In the opposite direction, the DTS retrieves incoming tactical digital information from other net participants and forwards it to the TDS for processing. The data link between TDS and DTS may be serial or parallel. MIL-STD-188-203-1A specifies the serial link as Airborne Tactical Data Systems (ATDS) and the parallel, Naval Tactical Data Systems (NTDS).
Connecting to modern systems
Since Link-11’s introduction in the early 1960s, computing capabilities have advanced tremendously, providing faster information processing. However, many modern computers still need to interface with legacy equipment. To accomplish this, system integrators and engineers can add ATDS and NTDS interface boards. When selecting an interface board, form factor availability and multi-OS support are two factors to consider. Availability and support for a large number of buses and operating systems enable developers to target more market segments.

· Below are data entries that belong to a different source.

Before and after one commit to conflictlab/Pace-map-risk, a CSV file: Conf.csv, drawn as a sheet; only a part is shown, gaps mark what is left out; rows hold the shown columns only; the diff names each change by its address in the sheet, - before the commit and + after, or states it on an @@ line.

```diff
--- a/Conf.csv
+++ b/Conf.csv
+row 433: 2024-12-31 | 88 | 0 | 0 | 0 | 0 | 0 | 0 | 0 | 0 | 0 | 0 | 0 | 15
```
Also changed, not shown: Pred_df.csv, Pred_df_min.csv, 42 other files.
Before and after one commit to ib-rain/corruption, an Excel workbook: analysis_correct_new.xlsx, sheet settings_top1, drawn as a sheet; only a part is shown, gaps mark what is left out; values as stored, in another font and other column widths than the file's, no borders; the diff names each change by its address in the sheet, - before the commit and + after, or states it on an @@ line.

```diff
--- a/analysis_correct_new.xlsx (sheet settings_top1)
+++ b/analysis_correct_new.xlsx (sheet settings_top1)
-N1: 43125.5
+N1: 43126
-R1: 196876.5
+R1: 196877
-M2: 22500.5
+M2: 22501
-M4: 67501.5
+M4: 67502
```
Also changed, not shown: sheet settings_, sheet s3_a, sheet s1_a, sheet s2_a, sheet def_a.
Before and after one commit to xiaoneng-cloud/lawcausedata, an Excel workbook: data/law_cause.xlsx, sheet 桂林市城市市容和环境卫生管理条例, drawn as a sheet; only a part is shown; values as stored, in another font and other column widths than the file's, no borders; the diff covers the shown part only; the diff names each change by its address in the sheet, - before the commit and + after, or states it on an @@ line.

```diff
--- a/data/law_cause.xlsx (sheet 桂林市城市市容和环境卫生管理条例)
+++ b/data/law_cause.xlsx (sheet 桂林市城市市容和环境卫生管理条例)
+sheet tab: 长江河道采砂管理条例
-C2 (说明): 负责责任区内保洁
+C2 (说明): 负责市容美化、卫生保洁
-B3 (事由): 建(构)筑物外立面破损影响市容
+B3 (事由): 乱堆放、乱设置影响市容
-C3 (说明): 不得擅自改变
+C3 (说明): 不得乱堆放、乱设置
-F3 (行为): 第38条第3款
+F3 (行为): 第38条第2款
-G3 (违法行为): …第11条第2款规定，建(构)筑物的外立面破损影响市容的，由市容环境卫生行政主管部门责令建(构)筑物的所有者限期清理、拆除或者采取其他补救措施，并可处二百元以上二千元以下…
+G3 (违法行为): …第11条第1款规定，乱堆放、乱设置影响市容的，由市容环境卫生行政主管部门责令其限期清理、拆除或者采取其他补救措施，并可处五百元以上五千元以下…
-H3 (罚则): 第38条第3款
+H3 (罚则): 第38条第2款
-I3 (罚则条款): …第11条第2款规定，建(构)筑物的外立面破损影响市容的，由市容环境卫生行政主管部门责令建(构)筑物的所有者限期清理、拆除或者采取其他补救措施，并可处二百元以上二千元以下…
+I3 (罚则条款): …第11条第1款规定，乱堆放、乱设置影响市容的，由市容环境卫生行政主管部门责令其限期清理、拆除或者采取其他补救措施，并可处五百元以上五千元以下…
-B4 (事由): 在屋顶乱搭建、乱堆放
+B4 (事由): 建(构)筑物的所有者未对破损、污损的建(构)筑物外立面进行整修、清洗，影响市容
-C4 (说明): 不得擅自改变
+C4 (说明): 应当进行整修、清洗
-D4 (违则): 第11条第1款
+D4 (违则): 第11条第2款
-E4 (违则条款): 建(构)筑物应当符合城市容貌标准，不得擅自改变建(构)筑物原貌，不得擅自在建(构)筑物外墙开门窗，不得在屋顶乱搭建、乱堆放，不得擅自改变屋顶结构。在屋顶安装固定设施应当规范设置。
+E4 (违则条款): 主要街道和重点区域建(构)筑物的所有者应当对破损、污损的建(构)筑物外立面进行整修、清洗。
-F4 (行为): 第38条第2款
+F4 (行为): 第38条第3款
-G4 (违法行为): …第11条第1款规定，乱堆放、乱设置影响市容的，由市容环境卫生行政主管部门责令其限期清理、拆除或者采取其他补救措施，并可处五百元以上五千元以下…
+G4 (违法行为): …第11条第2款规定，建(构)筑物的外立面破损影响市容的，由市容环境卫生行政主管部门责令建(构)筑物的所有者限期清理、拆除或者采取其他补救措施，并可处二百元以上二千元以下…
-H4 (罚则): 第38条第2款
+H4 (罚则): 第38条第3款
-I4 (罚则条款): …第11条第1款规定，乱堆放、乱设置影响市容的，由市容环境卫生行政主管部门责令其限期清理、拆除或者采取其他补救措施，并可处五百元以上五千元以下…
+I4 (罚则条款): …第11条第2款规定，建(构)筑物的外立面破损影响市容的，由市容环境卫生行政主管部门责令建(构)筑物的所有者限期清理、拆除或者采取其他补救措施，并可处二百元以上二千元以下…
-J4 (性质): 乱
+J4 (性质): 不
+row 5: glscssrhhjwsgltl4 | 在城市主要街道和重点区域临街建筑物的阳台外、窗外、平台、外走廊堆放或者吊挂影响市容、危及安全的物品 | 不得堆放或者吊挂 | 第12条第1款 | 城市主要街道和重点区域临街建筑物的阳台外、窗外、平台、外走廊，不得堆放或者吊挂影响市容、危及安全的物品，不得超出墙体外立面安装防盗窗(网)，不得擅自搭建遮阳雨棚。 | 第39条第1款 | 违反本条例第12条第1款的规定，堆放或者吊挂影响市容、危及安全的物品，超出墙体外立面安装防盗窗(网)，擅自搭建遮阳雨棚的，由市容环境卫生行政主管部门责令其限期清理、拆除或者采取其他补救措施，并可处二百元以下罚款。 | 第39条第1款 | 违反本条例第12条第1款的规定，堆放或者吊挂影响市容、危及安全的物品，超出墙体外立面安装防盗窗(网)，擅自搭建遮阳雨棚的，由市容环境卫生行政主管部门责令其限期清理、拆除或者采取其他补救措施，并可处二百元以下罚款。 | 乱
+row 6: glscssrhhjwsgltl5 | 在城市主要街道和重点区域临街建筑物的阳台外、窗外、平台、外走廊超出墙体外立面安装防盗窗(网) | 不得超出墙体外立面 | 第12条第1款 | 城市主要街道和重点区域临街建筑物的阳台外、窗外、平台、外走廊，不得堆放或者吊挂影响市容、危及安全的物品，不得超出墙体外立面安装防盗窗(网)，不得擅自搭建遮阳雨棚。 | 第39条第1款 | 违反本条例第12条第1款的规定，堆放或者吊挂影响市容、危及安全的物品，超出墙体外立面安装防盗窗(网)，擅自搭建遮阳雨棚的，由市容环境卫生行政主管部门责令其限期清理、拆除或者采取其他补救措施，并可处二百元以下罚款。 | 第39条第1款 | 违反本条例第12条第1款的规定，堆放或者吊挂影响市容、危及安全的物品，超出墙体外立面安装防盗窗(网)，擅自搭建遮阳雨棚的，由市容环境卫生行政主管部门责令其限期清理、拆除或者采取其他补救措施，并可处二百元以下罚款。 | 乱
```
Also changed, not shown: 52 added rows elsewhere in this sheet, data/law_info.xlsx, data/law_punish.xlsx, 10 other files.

Military network topology has changed since Link-11 was originally developed. Militaries worldwide now gravitate toward linking systems together through Ethernet-based networks instead of point-to-point interfaces such as ATDS. However, due to risk mitigation and budget cuts, organizations often require connecting legacy equipment to Ethernet. Because it may not be feasible to add Ethernet interfaces to legacy equipment, an independent converter box like the IXI ATDS-to-Ethernet converter may need to sit between the legacy equipment and network.
The legacy equipment uses ATDS to connect to the converter which then forwards the data over Ethernet. Since Ethernet is inherently unsecure, the ATDS-to-Ethernet converter should encrypt all Ethernet data, protecting the tactical data against network adversaries. Another challenge with Ethernet is that packets may drop before reaching their destinations when using a UDP based protocol. The ATDS-to-Ethernet converter may offer a redundant Ethernet capability to significantly increase network reliability. If one network path is not available, operation continues without delay or interruption on the surviving path.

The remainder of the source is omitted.